The term alopecia refers to a variety of types of hair loss. Hair loss of some sort is common and eventually affects the majority of adults. Alopecia can result from many factors, including heredity, hormonal imbalances, medical conditions, or normal aging.
What Is Traction Alopecia?
Traction alopecia is a type of hair loss caused by the repeated pulling of your hair when styling or caring for your hair. The condition can be more severe if your hair is chemical or heat-treated and is caused by wearing various tight hairstyles, including:
- Tight ponytails and buns
- Repeated use of rollers to set hair
Traction alopecia typically begins as small bumps on your scalp that appear like ordinary pimples. Symptoms also may include tenderness of the scalp and a constant pulling sensation or stinging on your scalp.
As the condition progresses, scaling and pus-filled blisters appear on the scalp, causing inflammation of the hair follicles. Severe inflammation can permanently damage the hair follicle, causing it to produce weaker strands of hair until it is no longer viable and loses the ability to regrow hair. Traction alopecia usually affects mainly the front and side of the scalp, but depending on your hairstyle, you may also notice hair loss on other areas of the scalp.
Left untreated, the hair follicles in the affected area may become scarred, permanently damaged, and unable to produce hair.

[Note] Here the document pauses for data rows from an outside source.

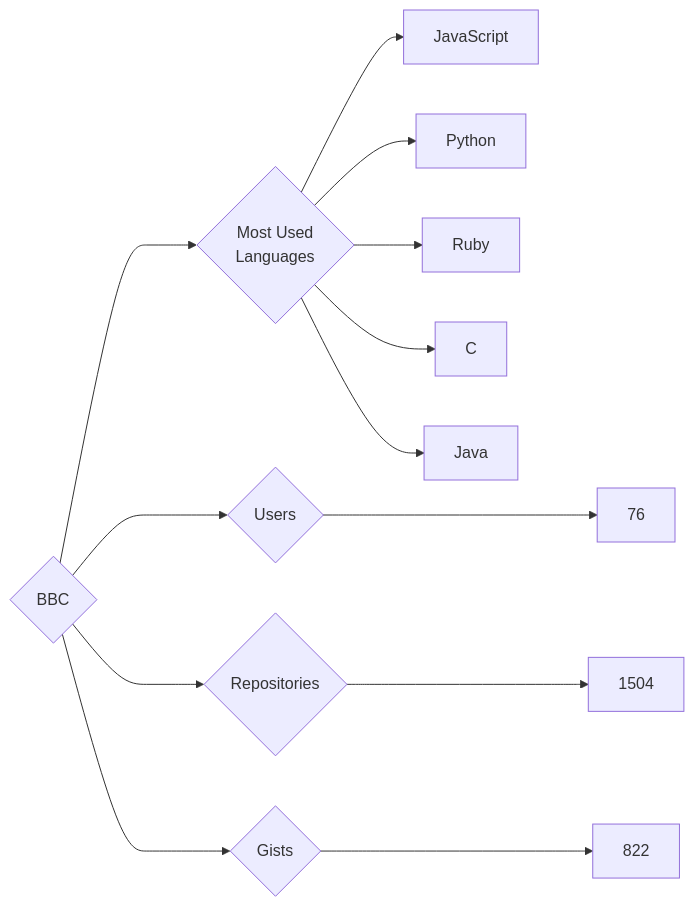
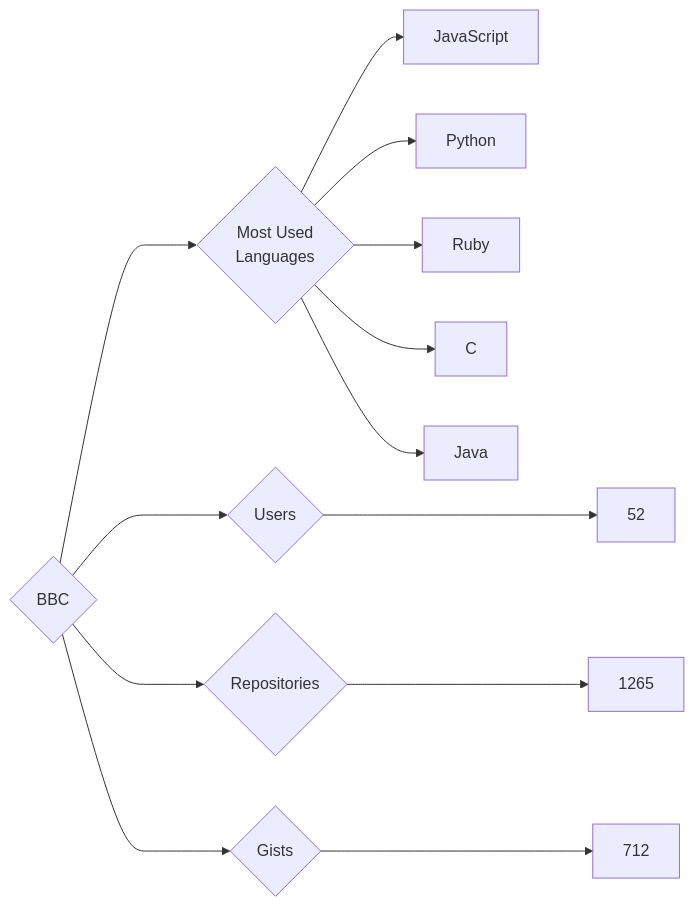
One commit to trickest/insiders changed the diagram in targets/BBC/README.md. Above: the diagram before and after it, drawn with Mermaid. The commit also changed 752 other files, not shown here.

````diff
--- a/targets/BBC/README.md
+++ b/targets/BBC/README.md
@@ -3,13 +3,13 @@
 ```mermaid
 graph LR
 COMPANY_NAME{BBC}
-COMPANY_NAME ---> U{Users} ---> UN[76]
-COMPANY_NAME ---> R{Repositories} ---> RN[1504]
-COMPANY_NAME ---> G{Gists} ---> GN[822]
+COMPANY_NAME ---> U{Users} ---> UN[52]
+COMPANY_NAME ---> R{Repositories} ---> RN[1265]
+COMPANY_NAME ---> G{Gists} ---> GN[712]
 COMPANY_NAME ---> ML{Most Used<br>Languages}
 ML --> JavaScript[JavaScript]
 ML --> Python[Python]
 ML --> Ruby[Ruby]
 ML --> C[C]
 ML --> Java[Java]
 ```
````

Unlike other types of alopecia that cause patches of hair loss on the scalp, traction alopecia typically only affects the hair follicle and hair that has been stressed and pulled.
How To Prevent Traction Alopecia
Traction alopecia is preventable by wearing low to moderate risk hairstyles. Low-risk hairstyles include loose ponytails and buns worn low on your head rather than high, with loose braids, cornrows, and dreadlocks only slightly riskier. The safest way to protect your scalp and hair is to wear a natural hairstyle, cut to a healthy length.
Change your hairstyle frequently and make sure that braids and weaves are not too tight, especially around the hairline. Change the style or pattern of braids and twisted hairstyles and avoid rubber bands and elastic ponytail holders. Choose thick braids rather than thin ones and only leave braids and extensions in for a short amount of time.
If you decide on a weave or extensions, use natural rather than chemically processed hair. When you're in the stylist's chair, if weaves and braids are tight and painful, ask your stylist to redo them, and if hair extensions cause pain or irritate your scalp, remove them immediately.
Avoid using chemical treatments, and when using a flat iron, blow-dryer, or other hot styling tools, use a low heat setting and keep exposure to a minimum. Wrapping your hair in a satin scarf or sleeping on a satin pillowcase can also protect your hair from being pulled as you sleep.
The Leaders in Thinning Hair and Hair Loss Solutions
Traction alopecia was first identified by doctors in the early 1900s when they observed that women who consistently wore tight hairstyles were more likely to lose hair along their hairline. The issue can be challenging to treat if you have had hair loss for a long time because of scarring and permanent damage to the hair follicles, but it is preventable and, if caught early, treatable.
If you are noticing hair loss along the hairline or other symptoms, our trained staff can help you determine if your hair loss is traction alopecia or caused by another factor. Hair loss is a concern for many people, and taking action early is critical. To learn more about traction alopecia and what treatment options are available to you, contact us today and schedule your FREE initial consultation.